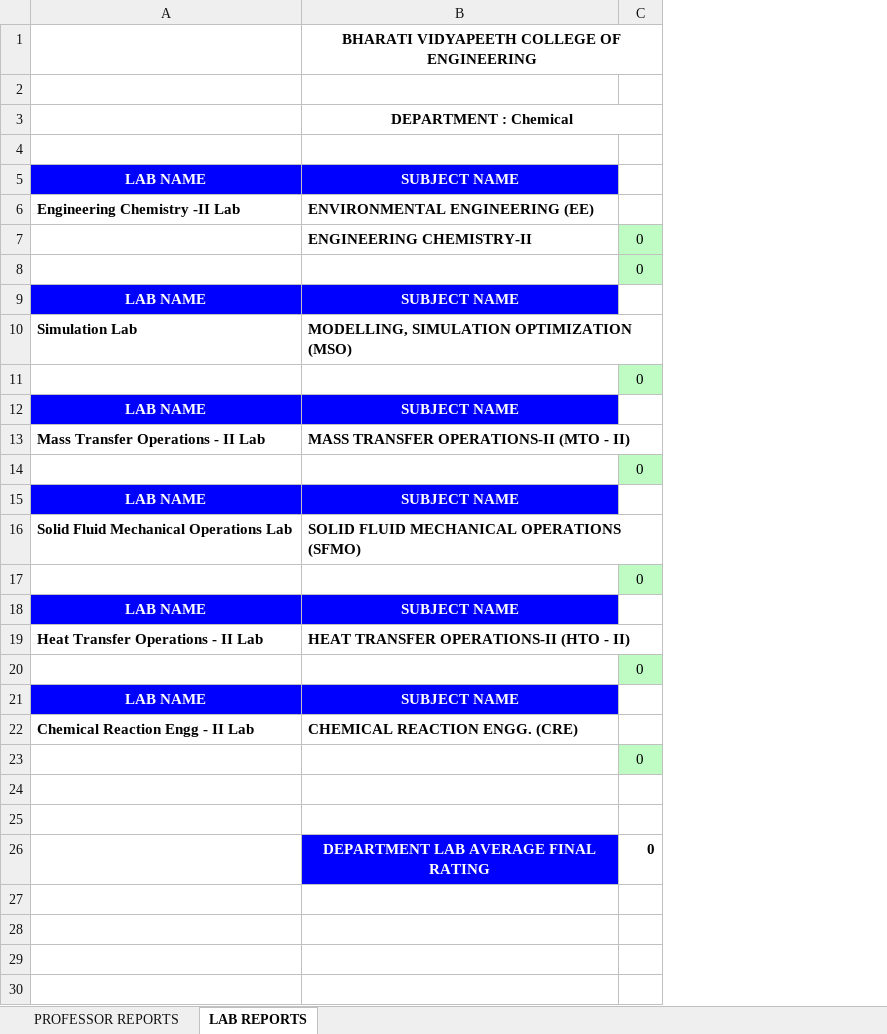
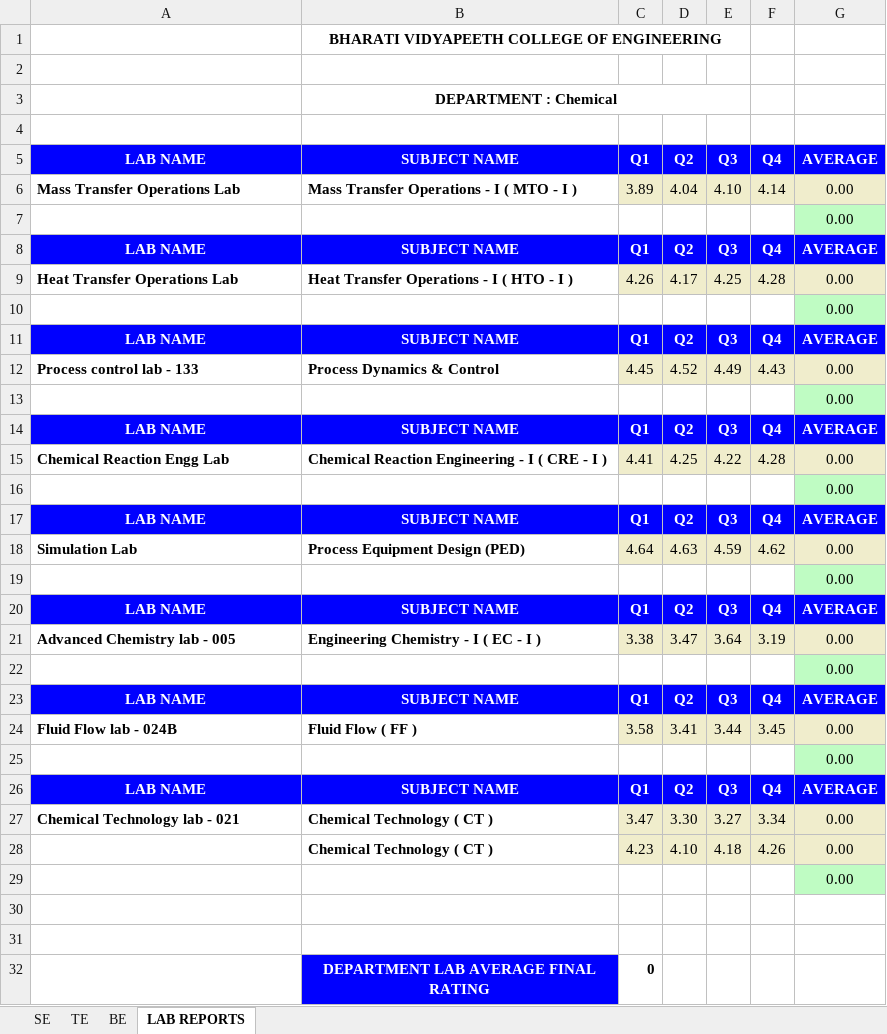
Before and after one commit to itssuyog96/nodejs-feedback, an Excel workbook: public/downloads/survey-2017-1-odd_1002.xlsx, sheet LAB REPORTS, drawn as a sheet; values as stored, in another font and other column widths than the file's, no borders; removed rows and columns are numbered as before the commit, all else as after; the diff names each change by its address in the sheet, - before the commit and + after, or states it on an @@ line.

Commit message:
changes in reports generators, ajax url added

```diff
--- a/public/downloads/survey-2017-1-odd_1002.xlsx (sheet LAB REPORTS)
+++ b/public/downloads/survey-2017-1-odd_1002.xlsx (sheet LAB REPORTS)
-sheet tab: PROFESSOR REPORTS
+sheet tab: SE
+sheet tab: TE
+sheet tab: BE
-column C, row 8: 0; row 11: 0; row 14: 0; row 17: 0; rows 20-26: 0 |  |  | 0 |  |  | 0
+column C, row 5: Q1; row 8: Q1; row 11: Q1; row 14: Q1; row 17: Q1; row 20: Q1; row 32: 0
+column D, row 5: Q2; row 8: Q2; row 11: Q2; row 14: Q2; row 17: Q2; row 20: Q2
+column E, row 5: Q3; row 8: Q3; row 11: Q3; row 14: Q3; row 17: Q3; row 20: Q3
+column F, row 5: Q4; row 8: Q4; row 11: Q4; row 14: Q4; row 17: Q4; row 20: Q4
+column G, row 5: AVERAGE; rows 7-8: 0.00 | AVERAGE; rows 10-11: 0.00 | AVERAGE; rows 13-14: 0.00 | AVERAGE; rows 16-17: 0.00 | AVERAGE; rows 19-20: 0.00 | AVERAGE; row 22: 0.00; row 29: 0.00
-row 6: Engineering Chemistry -II Lab | ENVIRONMENTAL ENGINEERING (EE)
-row 7:  | ENGINEERING CHEMISTRY-II | 0
+row 6: Mass Transfer Operations Lab | Mass Transfer Operations - I ( MTO - I ) | 3.89 | 4.04 | 4.10 | 4.14 | 0.00
-row 10: Simulation Lab | MODELLING, SIMULATION OPTIMIZATION (MSO)
+row 9: Heat Transfer Operations Lab | Heat Transfer Operations - I ( HTO - I ) | 4.26 | 4.17 | 4.25 | 4.28 | 0.00
-row 13: Mass Transfer Operations - II Lab | MASS TRANSFER OPERATIONS-II (MTO - II)
+row 12: Process control lab - 133 | Process Dynamics & Control | 4.45 | 4.52 | 4.49 | 4.43 | 0.00
-row 16: Solid Fluid Mechanical Operations Lab | SOLID FLUID MECHANICAL OPERATIONS (SFMO)
+row 15: Chemical Reaction Engg Lab | Chemical Reaction Engineering - I ( CRE - I ) | 4.41 | 4.25 | 4.22 | 4.28 | 0.00
-row 19: Heat Transfer Operations - II Lab | HEAT TRANSFER OPERATIONS-II (HTO - II)
+row 18: Simulation Lab | Process Equipment Design (PED) | 4.64 | 4.63 | 4.59 | 4.62 | 0.00
+row 21: Advanced Chemistry lab - 005 | Engineering Chemistry - I ( EC - I ) | 3.38 | 3.47 | 3.64 | 3.19 | 0.00
-A22: Chemical Reaction Engg - II Lab
+A22: (empty)
-B22: CHEMICAL REACTION ENGG. (CRE)
+B22: (empty)
+row 23: LAB NAME | SUBJECT NAME | Q1 | Q2 | Q3 | Q4 | AVERAGE
+row 24: Fluid Flow lab - 024B | Fluid Flow ( FF ) | 3.58 | 3.41 | 3.44 | 3.45 | 0.00
+row 25:  |  |  |  |  |  | 0.00
+row 26: LAB NAME | SUBJECT NAME | Q1 | Q2 | Q3 | Q4 | AVERAGE
+row 27: Chemical Technology lab - 021 | Chemical Technology ( CT ) | 3.47 | 3.30 | 3.27 | 3.34 | 0.00
+row 28:  | Chemical Technology ( CT ) | 4.23 | 4.10 | 4.18 | 4.26 | 0.00
```
Also changed, not shown: sheet SE, charts or pictures, 10 other files.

### Try it
When you find a line in the records that contains the word "Operations", copy it.

### Task answer
+row 6: Mass Transfer Operations Lab | Mass Transfer Operations - I ( MTO - I ) | 3.89 | 4.04 | 4.10 | 4.14 | 0.00
+row 9: Heat Transfer Operations Lab | Heat Transfer Operations - I ( HTO - I ) | 4.26 | 4.17 | 4.25 | 4.28 | 0.00
-row 13: Mass Transfer Operations - II Lab | MASS TRANSFER OPERATIONS-II (MTO - II)
-row 16: Solid Fluid Mechanical Operations Lab | SOLID FLUID MECHANICAL OPERATIONS (SFMO)
-row 19: Heat Transfer Operations - II Lab | HEAT TRANSFER OPERATIONS-II (HTO - II)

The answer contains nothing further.